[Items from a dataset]
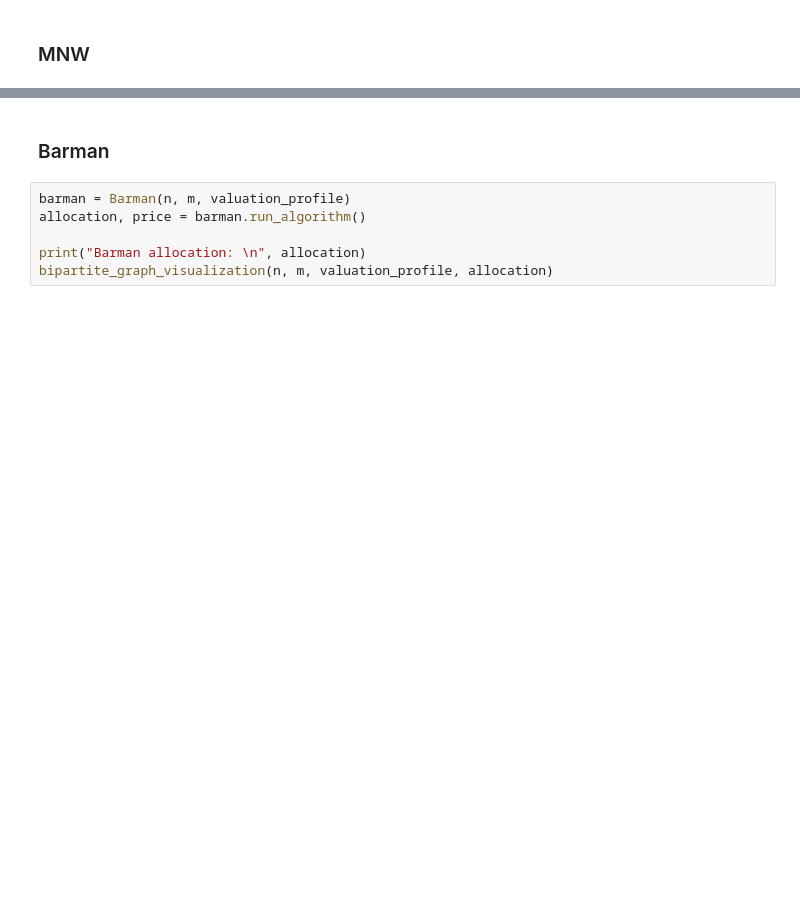
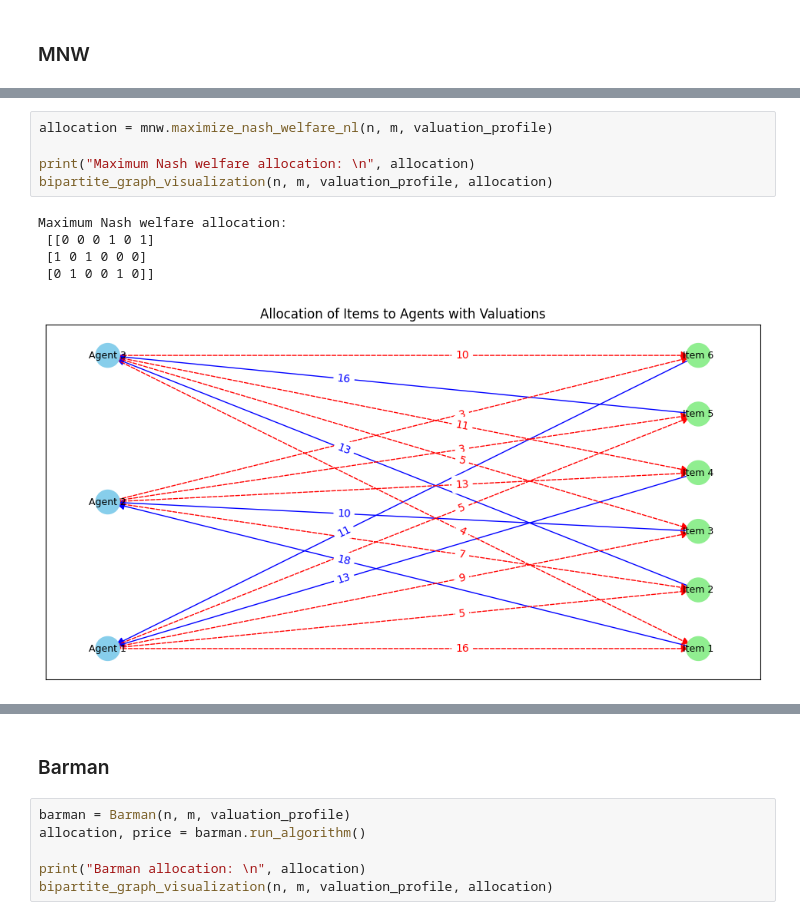
Before and after one commit to pietmas/indivisible_goods_allocation, a Jupyter notebook: allocation_algorithm_example.ipynb, the cells around one changed output, grey strips where cells are left out. Drawn from its saved outputs; the diff is of its cells as text; blank space fills up the shorter version.

```diff
--- a/allocation_algorithm_example.ipynb
+++ b/allocation_algorithm_example.ipynb
@@ -142,3 +142,14 @@ Maximum Nash welfare allocation:
+# %%
+allocation = mnw.maximize_nash_welfare_nl(n, m, valuation_profile)
+
+print("Maximum Nash welfare allocation: \n", allocation)
+bipartite_graph_visualization(n, m, valuation_profile, allocation)
+# %% [output]
+Maximum Nash welfare allocation:
+ [[0 0 0 1 0 1]
+ [1 0 1 0 0 0]
+ [0 1 0 0 1 0]]
+[figure, added]
 # %%
 allocation = mnw.maximize_nash_welfare_milp(n, m, valuation_profile)
 
```
Also changed, not shown: parts of 11 cells of this notebook.
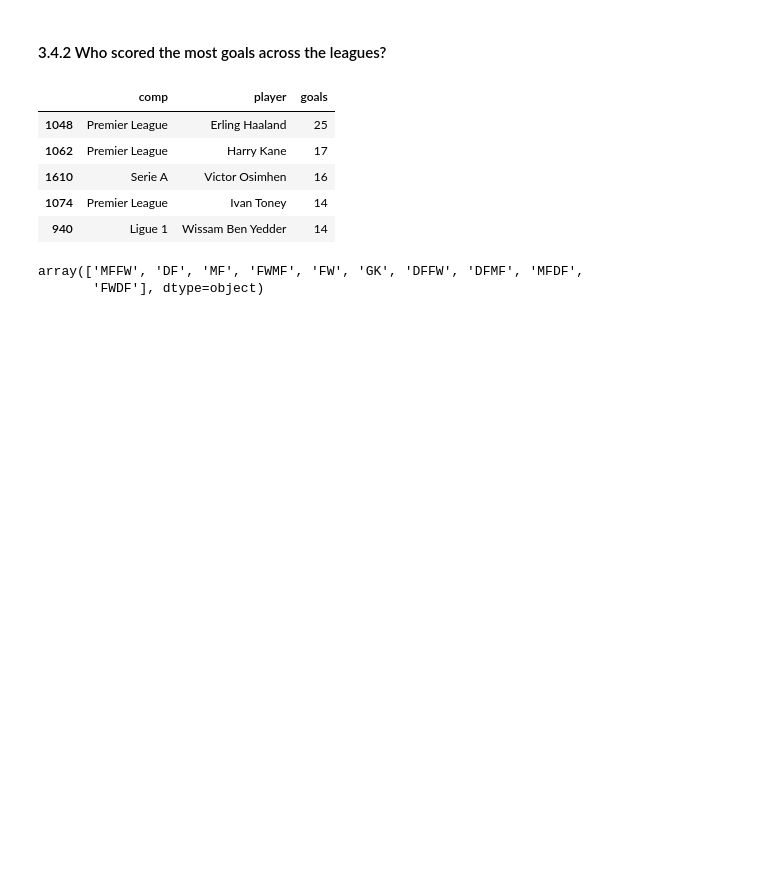
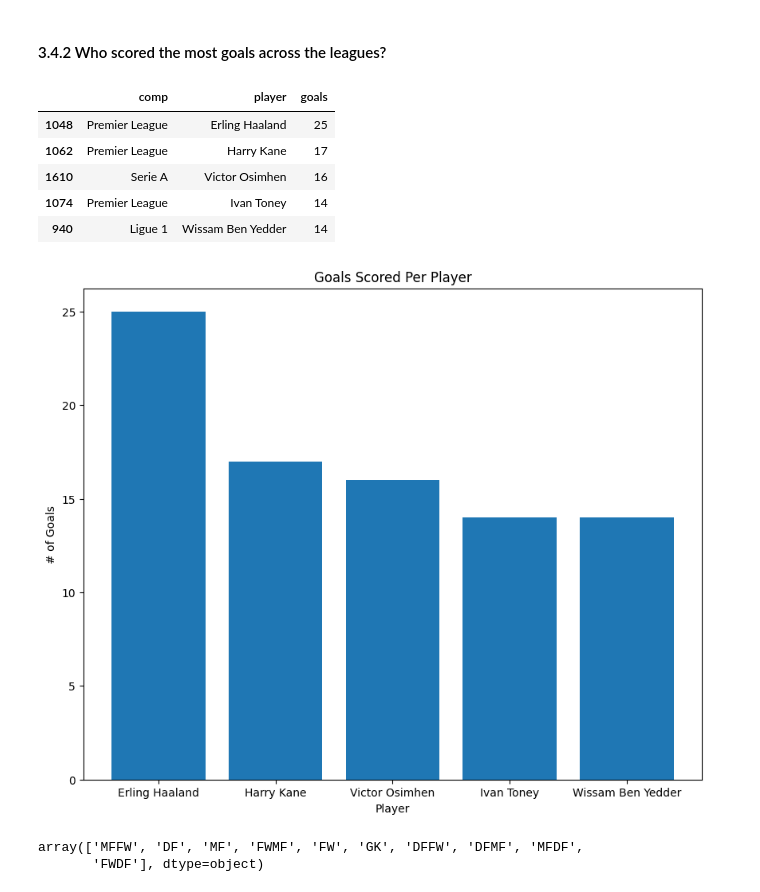
Before and after one commit to normanmunge/football-performance-analysis, a Jupyter notebook: football-performance-eda.ipynb, the cells around one changed output. Saved outputs shown, nothing was run; the diff lists cells and outputs as text; code cells hidden in the pictures; blank space fills up the shorter version.

```diff
--- a/football-performance-eda.ipynb
+++ b/football-performance-eda.ipynb
@@ -169,6 +177,16 @@ top_scorers.head()
 | 1610 | Serie A | Victor Osimhen | 16 |
 | 1074 | Premier League | Ivan Toney | 14 |
 | 940 | Ligue 1 | Wissam Ben Yedder | 14 |
+# %%
+# Plot a graph to show the goals scored per player
+plt.figure(figsize=(10,8))
+plt.bar(top_scorers.head().player, top_scorers.head().goals)
+plt.title('Goals Scored Per Player')
+plt.ylabel('# of Goals')
+plt.xlabel('Player')
+plt.show()
+# %% [output]
+[figure, added]
 # %%
 football_df.pos.unique()
 # %% [output]
```
Also changed, not shown: parts of 3 cells of this notebook.
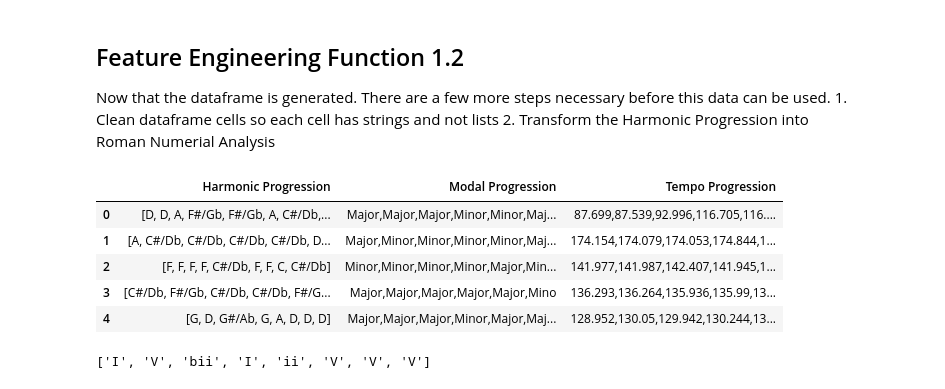
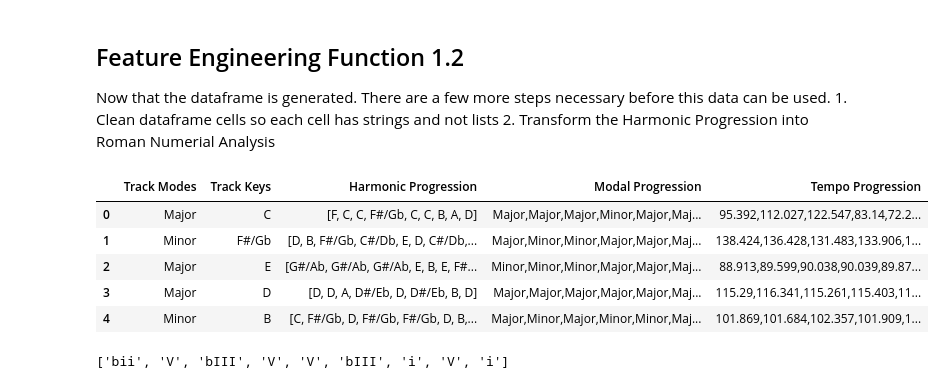
Before and after one commit to FinchMF/Classification_Models, a Jupyter notebook: Gathering_Data.ipynb, the cells around one changed output. Cells and saved outputs as stored; diff of their text form; code cells hidden in the pictures.

```diff
--- a/Gathering_Data.ipynb
+++ b/Gathering_Data.ipynb
@@ -359,7 +375,10 @@ def get_all_keys(genre_id):
     songs = call_spotify(genre_id)
     ids = fetch_ids(songs)
     keys = []
+    count = 0
     for i in ids:
         keys.append(get_key(i))
+        print('--- key data {} retrieved ---'.format(count))
+        count += 1
     return keys
-get_all_keys(genre_dict.get('hip hop playlist'))
+# french_pl_key_df = pd.DataFrame(get_all_keys(genre_dict.get('french playlist')))
@@ -415,9 +416,13 @@ def get_all_key_modes(genre_id):
     songs = call_spotify(genre_id)
     ids = fetch_ids(songs)
     modes = []
-    for i in tqdm(ids):
+    count = 0
+    for i in ids:
         modes.append(get_key_mode(i))
+        print('--- mode data {} retrieved ---'.format(count))
+        count += 1
     return modes
+# french_pl_km_df = pd.DataFrame(get_all_key_modes(genre_dict.get('french playlist')))
 # %%
 # retrieveing track key mode confidence
 def get_mode_consistency(song_id):
@@ -588,0 +592,13 @@ hip_hop_sections_df.head()
+# %%
+french_pl_keys_df = pd.DataFrame(get_all_keys(genre_dict.get('french playlist')))
+french_pl_keys_df = french_pl_keys_df.rename(columns={0: 'Track Keys'})
+french_pl_key_modes_df = pd.DataFrame(get_all_key_modes(genre_dict.get('french playlist')))
+french_pl_key_modes_df = french_pl_key_modes_df.rename(columns={0: 'Track Modes'})
+french_global = pd.concat([french_pl_key_modes_df, french_pl_keys_df], axis = 1)
+
+french_sections_df = pd.DataFrame(fetch_sections_info(genre_dict.get('french playlist')))
+french_sections_df = french_sections_df.rename(columns={0: 'Harmonic Progression',
+                                                          1: 'Modal Progression',
+                                                          2: 'Tempo Progression'})
+
+french_global_and_section_info_df = pd.concat([french_global, french_sections_df], axis = 1)
@@ -607,26 +679,26 @@ def l_to_int(_list):
     return s[:-2]
 # %%
 # cleaning
-hip_hop_sections_df['Harmonic Progression'] = hip_hop_sections_df['Harmonic Progression'].apply(lambda x: list(x))
-hip_hop_sections_df['Modal Progression'] = hip_hop_sections_df['Modal Progression'].apply(lambda x: l_to_s(x))
-hip_hop_sections_df['Tempo Progression'] = hip_hop_sections_df['Tempo Progression'].apply(lambda x: l_to_int(x))
+french_global_and_section_info_df['Harmonic Progression'] = french_global_and_section_info_df['Harmonic Progression'].apply(lambda x: list(x))
+french_global_and_section_info_df['Modal Progression'] = french_global_and_section_info_df['Modal Progression'].apply(lambda x: l_to_s(x))
+french_global_and_section_info_df['Tempo Progression'] = french_global_and_section_info_df['Tempo Progression'].apply(lambda x: l_to_int(x))
 # %%
-hip_hop_sections_df.head()
+french_global_and_section_info_df.head()
 # %% [output]
-|  | Harmonic Progression | Modal Progression | Tempo Progression |
-| 0 | [D, D, A, F#/Gb, F#/Gb, A, C#/Db,... | Major,Major,Major,Minor,Minor,Maj... | 87.699,87.539,92.996,116.705,116.... |
-| 1 | [A, C#/Db, C#/Db, C#/Db, C#/Db, D... | Major,Minor,Minor,Minor,Minor,Maj... | 174.154,174.079,174.053,174.844,1... |
-| 2 | [F, F, F, F, C#/Db, F, F, C, C#/Db] | Minor,Minor,Minor,Minor,Major,Min... | 141.977,141.987,142.407,141.945,1... |
-| 3 | [C#/Db, F#/Gb, C#/Db, C#/Db, F#/G... | Major,Major,Major,Major,Major,Mino | 136.293,136.264,135.936,135.99,13... |
-| 4 | [G, D, G#/Ab, G, A, D, D, D] | Major,Major,Major,Minor,Major,Maj... | 128.952,130.05,129.942,130.244,13... |
+|  | Track Modes | Track Keys | Harmonic Progression | Modal Progression | Tempo Progression |
+| 0 | Major | C | [F, C, C, F#/Gb, C, C, B, A, D] | Major,Major,Major,Minor,Major,Maj... | 95.392,112.027,122.547,83.14,72.2... |
+| 1 | Minor | F#/Gb | [D, B, F#/Gb, C#/Db, E, D, C#/Db,... | Major,Minor,Minor,Major,Major,Maj... | 138.424,136.428,131.483,133.906,1... |
+| 2 | Major | E | [G#/Ab, G#/Ab, G#/Ab, E, B, E, F#... | Minor,Minor,Minor,Major,Major,Maj... | 88.913,89.599,90.038,90.039,89.87... |
+| 3 | Major | D | [D, D, A, D#/Eb, D, D#/Eb, B, D] | Major,Major,Major,Major,Major,Maj... | 115.29,116.341,115.261,115.403,11... |
+| 4 | Minor | B | [C, F#/Gb, D, F#/Gb, F#/Gb, D, B,... | Major,Minor,Major,Minor,Minor,Maj... | 101.869,101.684,102.357,101.909,1... |
 # %%
 # read harmonic_function.py to see how Harmonic Progression is sorted
 from harmonic_function import *
 # %%
-prog = get_progression_m('Major', 'G', hip_hop_sections_df['Harmonic Progression'][4])
+prog = get_progression_m(french_global_and_section_info_df['Track Modes'][4], french_global_and_section_info_df['Track Keys'][4], french_global_and_section_info_df['Harmonic Progression'][4])
 prog
 # %% [output]
-['I', 'V', 'bii', 'I', 'ii', 'V', 'V', 'V']
+['bii', 'V', 'bIII', 'V', 'V', 'bIII', 'i', 'V', 'i']
 # %%
 # Next I need to convert track Key in column to a pitchname
 # Followed by turning track mode in column to a Major or Minor
```
Also changed, not shown: parts of 12 cells of this notebook.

## Exercise objective:
Here the job is to print the data above exactly, except for any pictures.

## Response to the exercise:
Before and after one commit to pietmas/indivisible_goods_allocation, a Jupyter notebook: allocation_algorithm_example.ipynb, the cells around one changed output, grey strips where cells are left out. Drawn from its saved outputs; the diff is of its cells as text; blank space fills up the shorter version.

```diff
--- a/allocation_algorithm_example.ipynb
+++ b/allocation_algorithm_example.ipynb
@@ -142,3 +142,14 @@ Maximum Nash welfare allocation:
+# %%
+allocation = mnw.maximize_nash_welfare_nl(n, m, valuation_profile)
+
+print("Maximum Nash welfare allocation: \n", allocation)
+bipartite_graph_visualization(n, m, valuation_profile, allocation)
+# %% [output]
+Maximum Nash welfare allocation:
+ [[0 0 0 1 0 1]
+ [1 0 1 0 0 0]
+ [0 1 0 0 1 0]]
+[figure, added]
 # %%
 allocation = mnw.maximize_nash_welfare_milp(n, m, valuation_profile)
 
```
Also changed, not shown: parts of 11 cells of this notebook.
Before and after one commit to normanmunge/football-performance-analysis, a Jupyter notebook: football-performance-eda.ipynb, the cells around one changed output. Saved outputs shown, nothing was run; the diff lists cells and outputs as text; code cells hidden in the pictures; blank space fills up the shorter version.

```diff
--- a/football-performance-eda.ipynb
+++ b/football-performance-eda.ipynb
@@ -169,6 +177,16 @@ top_scorers.head()
 | 1610 | Serie A | Victor Osimhen | 16 |
 | 1074 | Premier League | Ivan Toney | 14 |
 | 940 | Ligue 1 | Wissam Ben Yedder | 14 |
+# %%
+# Plot a graph to show the goals scored per player
+plt.figure(figsize=(10,8))
+plt.bar(top_scorers.head().player, top_scorers.head().goals)
+plt.title('Goals Scored Per Player')
+plt.ylabel('# of Goals')
+plt.xlabel('Player')
+plt.show()
+# %% [output]
+[figure, added]
 # %%
 football_df.pos.unique()
 # %% [output]
```
Also changed, not shown: parts of 3 cells of this notebook.
Before and after one commit to FinchMF/Classification_Models, a Jupyter notebook: Gathering_Data.ipynb, the cells around one changed output. Cells and saved outputs as stored; diff of their text form; code cells hidden in the pictures.

```diff
--- a/Gathering_Data.ipynb
+++ b/Gathering_Data.ipynb
@@ -359,7 +375,10 @@ def get_all_keys(genre_id):
     songs = call_spotify(genre_id)
     ids = fetch_ids(songs)
     keys = []
+    count = 0
     for i in ids:
         keys.append(get_key(i))
+        print('--- key data {} retrieved ---'.format(count))
+        count += 1
     return keys
-get_all_keys(genre_dict.get('hip hop playlist'))
+# french_pl_key_df = pd.DataFrame(get_all_keys(genre_dict.get('french playlist')))
@@ -415,9 +416,13 @@ def get_all_key_modes(genre_id):
     songs = call_spotify(genre_id)
     ids = fetch_ids(songs)
     modes = []
-    for i in tqdm(ids):
+    count = 0
+    for i in ids:
         modes.append(get_key_mode(i))
+        print('--- mode data {} retrieved ---'.format(count))
+        count += 1
     return modes
+# french_pl_km_df = pd.DataFrame(get_all_key_modes(genre_dict.get('french playlist')))
 # %%
 # retrieveing track key mode confidence
 def get_mode_consistency(song_id):
@@ -588,0 +592,13 @@ hip_hop_sections_df.head()
+# %%
+french_pl_keys_df = pd.DataFrame(get_all_keys(genre_dict.get('french playlist')))
+french_pl_keys_df = french_pl_keys_df.rename(columns={0: 'Track Keys'})
+french_pl_key_modes_df = pd.DataFrame(get_all_key_modes(genre_dict.get('french playlist')))
+french_pl_key_modes_df = french_pl_key_modes_df.rename(columns={0: 'Track Modes'})
+french_global = pd.concat([french_pl_key_modes_df, french_pl_keys_df], axis = 1)
+
+french_sections_df = pd.DataFrame(fetch_sections_info(genre_dict.get('french playlist')))
+french_sections_df = french_sections_df.rename(columns={0: 'Harmonic Progression',
+                                                          1: 'Modal Progression',
+                                                          2: 'Tempo Progression'})
+
+french_global_and_section_info_df = pd.concat([french_global, french_sections_df], axis = 1)
@@ -607,26 +679,26 @@ def l_to_int(_list):
     return s[:-2]
 # %%
 # cleaning
-hip_hop_sections_df['Harmonic Progression'] = hip_hop_sections_df['Harmonic Progression'].apply(lambda x: list(x))
-hip_hop_sections_df['Modal Progression'] = hip_hop_sections_df['Modal Progression'].apply(lambda x: l_to_s(x))
-hip_hop_sections_df['Tempo Progression'] = hip_hop_sections_df['Tempo Progression'].apply(lambda x: l_to_int(x))
+french_global_and_section_info_df['Harmonic Progression'] = french_global_and_section_info_df['Harmonic Progression'].apply(lambda x: list(x))
+french_global_and_section_info_df['Modal Progression'] = french_global_and_section_info_df['Modal Progression'].apply(lambda x: l_to_s(x))
+french_global_and_section_info_df['Tempo Progression'] = french_global_and_section_info_df['Tempo Progression'].apply(lambda x: l_to_int(x))
 # %%
-hip_hop_sections_df.head()
+french_global_and_section_info_df.head()
 # %% [output]
-|  | Harmonic Progression | Modal Progression | Tempo Progression |
-| 0 | [D, D, A, F#/Gb, F#/Gb, A, C#/Db,... | Major,Major,Major,Minor,Minor,Maj... | 87.699,87.539,92.996,116.705,116.... |
-| 1 | [A, C#/Db, C#/Db, C#/Db, C#/Db, D... | Major,Minor,Minor,Minor,Minor,Maj... | 174.154,174.079,174.053,174.844,1... |
-| 2 | [F, F, F, F, C#/Db, F, F, C, C#/Db] | Minor,Minor,Minor,Minor,Major,Min... | 141.977,141.987,142.407,141.945,1... |
-| 3 | [C#/Db, F#/Gb, C#/Db, C#/Db, F#/G... | Major,Major,Major,Major,Major,Mino | 136.293,136.264,135.936,135.99,13... |
-| 4 | [G, D, G#/Ab, G, A, D, D, D] | Major,Major,Major,Minor,Major,Maj... | 128.952,130.05,129.942,130.244,13... |
+|  | Track Modes | Track Keys | Harmonic Progression | Modal Progression | Tempo Progression |
+| 0 | Major | C | [F, C, C, F#/Gb, C, C, B, A, D] | Major,Major,Major,Minor,Major,Maj... | 95.392,112.027,122.547,83.14,72.2... |
+| 1 | Minor | F#/Gb | [D, B, F#/Gb, C#/Db, E, D, C#/Db,... | Major,Minor,Minor,Major,Major,Maj... | 138.424,136.428,131.483,133.906,1... |
+| 2 | Major | E | [G#/Ab, G#/Ab, G#/Ab, E, B, E, F#... | Minor,Minor,Minor,Major,Major,Maj... | 88.913,89.599,90.038,90.039,89.87... |
+| 3 | Major | D | [D, D, A, D#/Eb, D, D#/Eb, B, D] | Major,Major,Major,Major,Major,Maj... | 115.29,116.341,115.261,115.403,11... |
+| 4 | Minor | B | [C, F#/Gb, D, F#/Gb, F#/Gb, D, B,... | Major,Minor,Major,Minor,Minor,Maj... | 101.869,101.684,102.357,101.909,1... |
 # %%
 # read harmonic_function.py to see how Harmonic Progression is sorted
 from harmonic_function import *
 # %%
-prog = get_progression_m('Major', 'G', hip_hop_sections_df['Harmonic Progression'][4])
+prog = get_progression_m(french_global_and_section_info_df['Track Modes'][4], french_global_and_section_info_df['Track Keys'][4], french_global_and_section_info_df['Harmonic Progression'][4])
 prog
 # %% [output]
-['I', 'V', 'bii', 'I', 'ii', 'V', 'V', 'V']
+['bii', 'V', 'bIII', 'V', 'V', 'bIII', 'i', 'V', 'i']
 # %%
 # Next I need to convert track Key in column to a pitchname
 # Followed by turning track mode in column to a Major or Minor
```
Also changed, not shown: parts of 12 cells of this notebook.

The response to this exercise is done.